Scientific collaboration between EU and
Economies in Transition:
by Hans-Jürgen Czerwon
There are no longer political or other formal barriers
for Central and East European Countries (CEEC) to co-operate with western
countries. As a consequence publication activity of most Economies in
Transition (EIT), as registered in the Science Citation Index (SCI), and
also co-authorships with Western scientists have increased considerably
since 1990 (e.g. /1-5/). In the present follow-up study we have analysed
both the publication performance of European EIT countries and their co-authorship
patterns with EU on the whole and with selected EU member states for the
period 1990-1999. Four country groups were analysed in more detail:
Papers recorded in the 1990-1999 volumes of the SCI (edited by the Institute
for Scientific Information, ISI, Philadelphia, PA, USA) in the narrower
sense as 'citable publications' (articles, letters, notes, reviews) were
taken into consideration. The so-called full-counting scheme was used
in counting publications of countries or regions, i.e., a full count was
recorded whenever a corporate address from a country occurred in the address
field of the publication.
There are significantly different tendencies concerning the collaboration patterns in the countries under consideration. At the close of the last decade countries in groups 1 and 2 published nearly 30-40% of all papers indexed in the SCI in collaboration with scientists from the 15 EU countries. In contrast, this share lay at only 15-30% in the four European CIS countries and the former Yugoslavian states. A group of advanced countries in which the institutional transformation of S&T systems have made considerable progress (Poland, Czech Republic, Hungary, Estonia and Slovenia) is characterised by a continuous increase of publication output in the nineties and intensive collaboration with EU members. (Germany is in most cases the main partner of these countries.)
Since the mid-1990s the number of publications in international core
journals has dropped again in the four European CIS countries or has stagnated
in Bulgaria and Slovakia - while at the same time the number of publications
co-authored together with scientists from EU countries has continued to
rise: This can be considered an indication of the fact that the lack of
domestic resources for R&D in these countries has already begun to
have an impact on their scientific output.
The quantitative results of the study clearly show the ever growing importance of the EU as scientific collaboration partner of EIT countries, especially of potential future EU members.

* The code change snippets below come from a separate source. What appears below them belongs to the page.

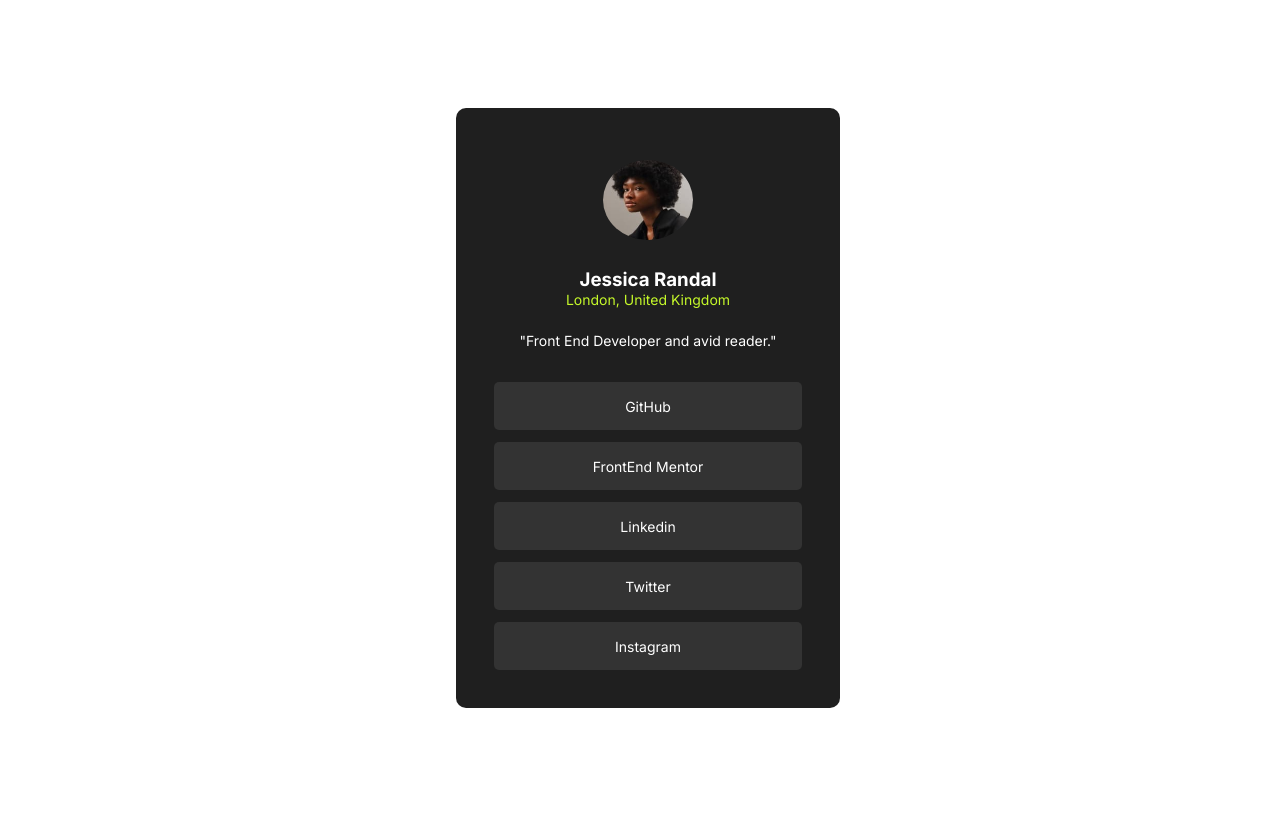
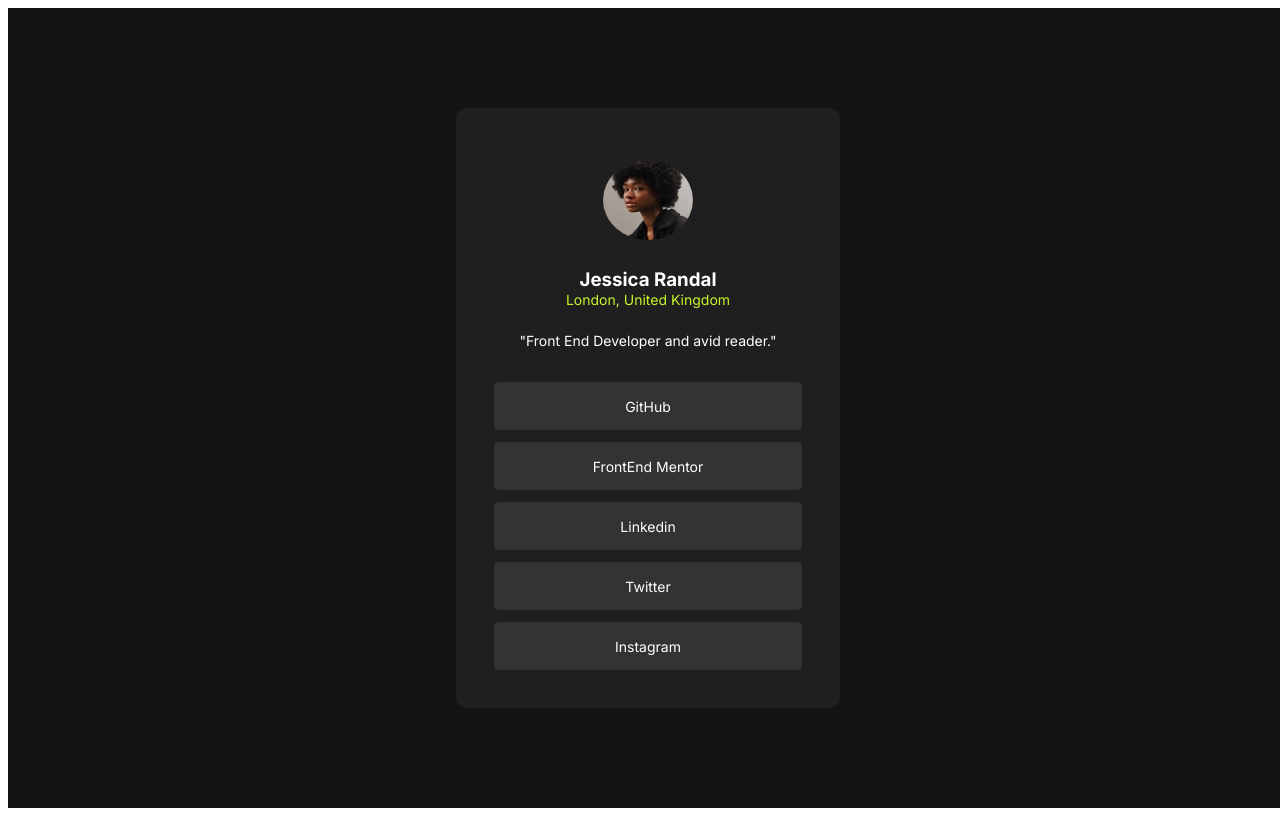
Before and after one commit to lukinhas120/SocialLink, a plain HTML site: page index.html in a window 1280 px wide. Drawn offline with Linux system fonts and the light colour scheme.

Commit message:
correção background

```diff
--- a/estilo.css
+++ b/estilo.css
@@ -3,6 +3,7 @@ body{
     font-family: "Inter", sans-serif;
 }
 .mainDiv{
+    background-color: hsl(0, 0%, 8%);
     display: flex;
     flex-direction: column;
     justify-content: center;
```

A comparison of collaboration patterns between EIT countries and EU on the one hand and EIT countries and USA and Japan on the other hand was made.
1. W. GLÄNZEL, A. SCHUBERT, H.-J. CZERWON: A bibliometric
analysis of international scientific cooperation of the European Union
(1985-1995), Scientometrics, 45(1999)185-202.